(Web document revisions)
───
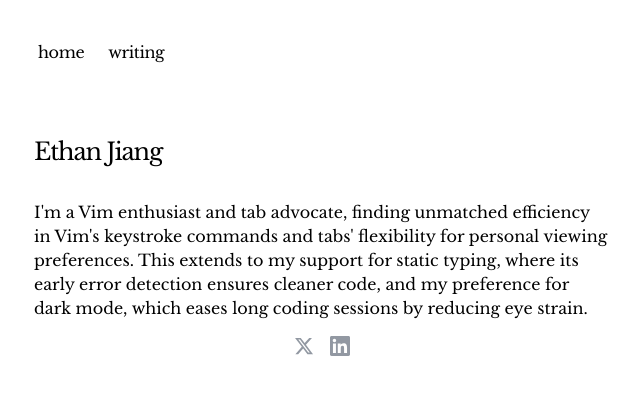
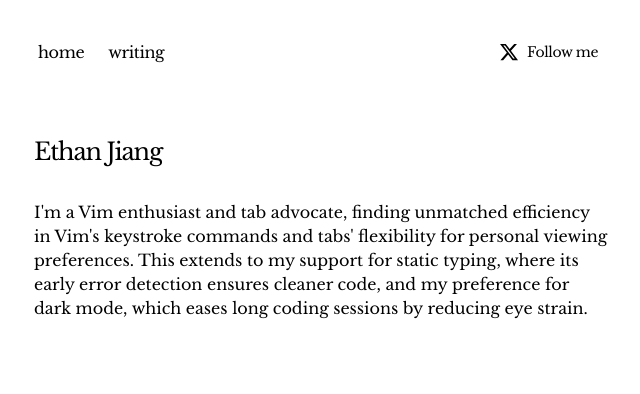
Before and after one commit to ethanjyx/blog, a Next.js app: page / in a window 1280 px wide. Shown: the top 394 px of the page, without its empty margins (318-958 px from the left). Built offline with nearby package versions, Linux system fonts and the light colour scheme.

Commit message:
Refactor Footer and Navbar components to integrate social media icons, remove unused icon functions, and enhance layout for better alignment and spacing.

```diff
--- a/app/components/footer.tsx
+++ b/app/components/footer.tsx
@@ -1,77 +1,6 @@
-function ArrowIcon() {
-  return (
-    <svg
-      width="12"
-      height="12"
-      viewBox="0 0 12 12"
-      fill="none"
-      xmlns="http://www.w3.org/2000/svg"
-    >
-      <path
-        d="M2.07102 11.3494L0.963068 10.2415L9.2017 1.98864H2.83807L2.85227 0.454545H11.8438V9.46023H10.2955L10.3097 3.09659L2.07102 11.3494Z"
-        fill="currentColor"
-      />
-    </svg>
-  )
-}
-
-function XIcon() {
-  return (
-    <svg
-      width="20"
-      height="20"
-      viewBox="0 0 24 24"
-      fill="none"
-      xmlns="http://www.w3.org/2000/svg"
-      className="opacity-60 hover:opacity-80 transition-opacity"
-    >
-      <path
-        d="M18.244 2.25h3.308l-7.227 8.26 8.502 11.24H16.17l-5.214-6.817L4.99 21.75H1.68l7.73-8.835L1.254 2.25H8.08l4.713 6.231zm-1.161 17.52h1.833L7.084 4.126H5.117z"
-        fill="currentColor"
-      />
-    </svg>
-  )
-}
-
-function LinkedInIcon() {
-  return (
-    <svg
-      width="20"
-      height="20"
-      viewBox="0 0 24 24"
-      fill="none"
-      xmlns="http://www.w3.org/2000/svg"
-      className="opacity-60 hover:opacity-80 transition-opacity"
-    >
-      <path
-        d="M20.447 20.452h-3.554v-5.569c0-1.328-.027-3.037-1.852-3.037-1.853 0-2.136 1.445-2.136 2.939v5.667H9.351V9h3.414v1.561h.046c.477-.9 1.637-1.85 3.37-1.85 3.601 0 4.267 2.37 4.267 5.455v6.286zM5.337 7.433c-1.144 0-2.063-.926-2.063-2.065 0-1.138.92-2.063 2.063-2.063 1.14 0 2.064.925 2.064 2.063 0 1.139-.925 2.065-2.064 2.065zm1.782 13.019H3.555V9h3.564v11.452zM22.225 0H1.771C.792 0 0 .774 0 1.729v20.542C0 23.227.792 24 1.771 24h20.451C23.2 24 24 23.227 24 22.271V1.729C24 .774 23.2 0 22.222 0h.003z"
-        fill="currentColor"
-      />
-    </svg>
-  )
-}
-
 export default function Footer() {
   return (
     <footer className="mb-16">
-      <div className="flex gap-4 items-center justify-center">
-        <a
-          href="https://x.com/ethanjyx"
-          target="_blank"
-          rel="noopener noreferrer"
-          className="text-gray-600 hover:text-gray-900 transition-colors"
-        >
-          <XIcon />
-        </a>
-        <a
-          href="https://www.linkedin.com/in/ethan-yixing-j-5b629261/"
-          target="_blank"
-          rel="noopener noreferrer"
-          className="text-gray-600 hover:text-gray-900 transition-colors"
-        >
-          <LinkedInIcon />
-        </a>
-      </div>
     </footer>
   )
 }
--- a/app/components/nav.tsx
+++ b/app/components/nav.tsx
@@ -9,15 +9,51 @@ const navItems = {
   },
 }
 
+function XIcon() {
+  return (
+    <svg
+      width="20"
+      height="20"
+      viewBox="0 0 24 24"
+      fill="none"
+      xmlns="http://www.w3.org/2000/svg"
+      className="hover:opacity-80 transition-opacity"
+    >
+      <path
+        d="M18.244 2.25h3.308l-7.227 8.26 8.502 11.24H16.17l-5.214-6.817L4.99 21.75H1.68l7.73-8.835L1.254 2.25H8.08l4.713 6.231zm-1.161 17.52h1.833L7.084 4.126H5.117z"
+        fill="currentColor"
+      />
+    </svg>
+  )
+}
+
+function LinkedInIcon() {
+  return (
+    <svg
+      width="20"
+      height="20"
+      viewBox="0 0 24 24"
+      fill="none"
+      xmlns="http://www.w3.org/2000/svg"
+      className="opacity-60 hover:opacity-80 transition-opacity"
+    >
+      <path
+        d="M20.447 20.452h-3.554v-5.569c0-1.328-.027-3.037-1.852-3.037-1.853 0-2.136 1.445-2.136 2.939v5.667H9.351V9h3.414v1.561h.046c.477-.9 1.637-1.85 3.37-1.85 3.601 0 4.267 2.37 4.267 5.455v6.286zM5.337 7.433c-1.144 0-2.063-.926-2.063-2.065 0-1.138.92-2.063 2.063-2.063 1.14 0 2.064.925 2.064 2.063 0 1.139-.925 2.065-2.064 2.065zm1.782 13.019H3.555V9h3.564v11.452zM22.225 0H1.771C.792 0 0 .774 0 1.729v20.542C0 23.227.792 24 1.771 24h20.451C23.2 24 24 23.227 24 22.271V1.729C24 .774 23.2 0 22.222 0h.003z"
+        fill="currentColor"
+      />
+    </svg>
+  )
+}
+
 export function Navbar() {
   return (
     <aside className="-ml-[8px] mb-16 tracking-tight">
       <div className="lg:sticky lg:top-20">
         <nav
-          className="flex flex-row items-start relative px-0 pb-0 fade md:overflow-auto scroll-pr-6 md:relative"
+          className="flex flex-row items-center justify-between relative px-0 pb-0 fade md:overflow-auto scroll-pr-6 md:relative"
           id="nav"
         >
-          <div className="flex flex-row space-x-0 pr-10">
+          <div className="flex flex-row space-x-0">
             {Object.entries(navItems).map(([path, { name }]) => {
               return (
                 <Link
@@ -30,6 +66,17 @@ export function Navbar() {
               )
             })}
           </div>
+          <div className="flex gap-4 items-center">
+            <a
+              href="https://x.com/ethanjyx"
+              target="_blank"
+              rel="noopener noreferrer"
+              className="flex items-center gap-2 px-3 py-2 rounded-md text-black hover:bg-gray-100 transition-colors"
+            >
+              <XIcon />
+              <span className="text-sm">Follow me</span>
+            </a>
+          </div>
         </nav>
       </div>
     </aside>
--- a/app/writing/posts/spaces-vs-tabs.mdx
+++ b/app/writing/posts/first-5.mdx
@@ -1,6 +1,6 @@
 ---
-title: 'Spaces vs. Tabs: The Indentation Debate Continues'
-publishedAt: '2024-04-08'
+title: 'First 5 Paying Customers'
+publishedAt: '2025-10-16'
 summary: 'Explore the enduring debate between using spaces and tabs for code indentation, and why this choice matters more than you might think.'
 ---
 
--- a/app/writing/posts/vim.mdx
+++ /dev/null
@@ -1,39 +0,0 @@
----
-title: 'Embracing Vim: The Unsung Hero of Code Editors'
-publishedAt: '2024-04-09'
-summary: 'Discover why Vim, with its steep learning curve, remains a beloved tool among developers for editing code efficiently and effectively.'
----
-
-In the world of software development, where the latest and greatest tools frequently capture the spotlight, Vim stands out as a timeless classic. Despite its age and initial complexity, Vim has managed to retain a devoted following of developers who swear by its efficiency, versatility, and power.
-
-This article delves into the reasons behind Vim's enduring appeal and why it continues to be a great tool for coding in the modern era.
-
-## Efficiency and Speed
-
-At the heart of Vim's philosophy is the idea of minimizing keystrokes to achieve maximum efficiency.
-
-Unlike other text editors where the mouse is often relied upon for navigation and text manipulation, Vim's keyboard-centric design allows developers to perform virtually all coding tasks without leaving the home row. This not only speeds up coding but also reduces the risk of repetitive strain injuries.
-
-## Highly Customizable
-
-Vim can be extensively customized to suit any developer's preferences and workflow. With a vibrant ecosystem of plugins and a robust scripting language, users can tailor the editor to their specific needs, whether it's programming in Python, writing in Markdown, or managing projects.
-
-This level of customization ensures that Vim remains relevant and highly functional for a wide range of programming tasks and languages.
-
-## Ubiquity and Portability
-
-Vim is virtually everywhere. It's available on all major platforms, and because it's lightweight and terminal-based, it can be used on remote servers through SSH, making it an indispensable tool for sysadmins and developers working in a cloud-based environment.
-
-The ability to use the same editor across different systems without a graphical interface is a significant advantage for those who need to maintain a consistent workflow across multiple environments.
-
-## Vibrant Community
-
-Despite—or perhaps because of—its learning curve, Vim has cultivated a passionate and active community. Online forums, dedicated websites, and plugins abound, offering support, advice, and improvements.
-
-This community not only helps newcomers climb the steep learning curve but also continually contributes to Vim's evolution, ensuring it remains adaptable and up-to-date with the latest programming trends and technologies.
-
-## Conclusion
-
-Vim is not just a text editor; it's a way of approaching coding with efficiency and thoughtfulness. Its steep learning curve is a small price to pay for the speed, flexibility, and control it offers.
-
-For those willing to invest the time to master its commands, Vim proves to be an invaluable tool that enhances productivity and enjoyment in coding. In an age of ever-changing development tools, the continued popularity of Vim is a testament to its enduring value and utility.
```
Also changed, not shown: app/writing/posts/static-typing.mdx (deleted, +0 -52 lines).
───
▸ **Exercise details**
Go through the entries above and count each line that contains the string "publishedAt". Reply only with the total.

▸ **Expected answer**
3